Industry leaders
You need today's students to be prepared for tomorrow's workplace. Help get that knowledge into their hands today, and it will be stored in a place that they can always go back to refer to it.

Why not to contribute?

Sometimes, there may be reasons not to contribute. These might be:

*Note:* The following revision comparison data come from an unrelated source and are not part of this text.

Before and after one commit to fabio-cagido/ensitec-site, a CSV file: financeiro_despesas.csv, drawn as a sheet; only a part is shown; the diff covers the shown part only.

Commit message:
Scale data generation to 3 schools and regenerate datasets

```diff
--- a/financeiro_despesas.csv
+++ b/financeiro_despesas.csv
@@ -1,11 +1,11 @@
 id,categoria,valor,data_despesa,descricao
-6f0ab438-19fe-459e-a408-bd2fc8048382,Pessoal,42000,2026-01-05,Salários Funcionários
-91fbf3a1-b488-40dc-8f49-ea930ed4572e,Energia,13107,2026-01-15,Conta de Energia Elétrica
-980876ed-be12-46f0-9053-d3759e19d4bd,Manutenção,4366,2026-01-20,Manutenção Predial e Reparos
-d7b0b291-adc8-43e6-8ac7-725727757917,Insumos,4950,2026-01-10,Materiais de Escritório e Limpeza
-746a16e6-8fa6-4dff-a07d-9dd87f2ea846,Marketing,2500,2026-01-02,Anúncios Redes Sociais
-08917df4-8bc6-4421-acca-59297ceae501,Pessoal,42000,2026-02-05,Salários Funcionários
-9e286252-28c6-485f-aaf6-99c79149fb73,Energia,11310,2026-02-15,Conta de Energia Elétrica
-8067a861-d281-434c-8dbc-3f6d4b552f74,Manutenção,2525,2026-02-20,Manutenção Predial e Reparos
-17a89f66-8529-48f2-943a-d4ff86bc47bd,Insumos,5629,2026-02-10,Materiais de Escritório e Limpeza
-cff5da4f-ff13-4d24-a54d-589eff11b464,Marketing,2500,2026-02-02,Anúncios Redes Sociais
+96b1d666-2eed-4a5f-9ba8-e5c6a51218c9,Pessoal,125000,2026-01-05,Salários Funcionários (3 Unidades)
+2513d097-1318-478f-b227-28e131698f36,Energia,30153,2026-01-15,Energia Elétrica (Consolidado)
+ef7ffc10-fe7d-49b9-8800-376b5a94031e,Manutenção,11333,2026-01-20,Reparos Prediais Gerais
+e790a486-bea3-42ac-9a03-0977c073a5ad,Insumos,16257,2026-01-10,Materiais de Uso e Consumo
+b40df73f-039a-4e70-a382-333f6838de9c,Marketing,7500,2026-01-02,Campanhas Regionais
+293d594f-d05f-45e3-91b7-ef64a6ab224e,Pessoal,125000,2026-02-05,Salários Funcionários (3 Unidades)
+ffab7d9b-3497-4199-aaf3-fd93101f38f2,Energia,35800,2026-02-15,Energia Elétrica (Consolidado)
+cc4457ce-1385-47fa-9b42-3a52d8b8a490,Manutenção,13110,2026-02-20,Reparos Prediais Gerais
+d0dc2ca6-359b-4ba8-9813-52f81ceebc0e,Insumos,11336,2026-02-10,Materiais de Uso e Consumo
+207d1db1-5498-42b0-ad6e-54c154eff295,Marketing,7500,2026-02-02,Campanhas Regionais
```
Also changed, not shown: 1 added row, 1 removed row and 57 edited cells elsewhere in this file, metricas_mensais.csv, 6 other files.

Legal reasons
If you are not in the position to provide material that can be licensed under the Creative Commons Attribution/Share-Alike License 3.0 and the GNU Free Documentation License, you can't contribute. You should own the copyright to the material you contribute or it must have a compatible license or be public domain. See Wikibooks:Copyrights for details. Never submit copyrighted material without permission from the copyright owner. (public domain is considered out of copyright).
Legal problems can come from areas where you wouldn't expect them. For example in some countries, like Germany, an employer has the legal right to all inventions done by an employee—even if done in the employee's spare time, and outside of the field of expertise for which the employee has been hired. This right prevents publication of ideas without an explicit agreement from the employer. Such things are often not mentioned in work contracts, because it is the law.
There is also an ugly trend in some countries and professions to require employees to sign some code of conduct or code of ethics. Having to adhere to some ethics in business is not a bad idea, but these codes often sneak in some restrictions of what (if anything at all) an employee is allowed to publish without an explicit (written) agreement from the company (e.g. the company's legal and PR departments).
Financial Reasons
If you want royalties or the exclusive right to profit from selling a book, do not contribute. Anyone can make money from selling textbooks available at Wikibooks as long as the terms of the Creative Commons Attribution/Share-Alike License 3.0 and the GNU Free Documentation License are followed.
If you want to retain control of your work evolution, distribution and use, do not contribute. Wikibooks is about collaboration, not ownership.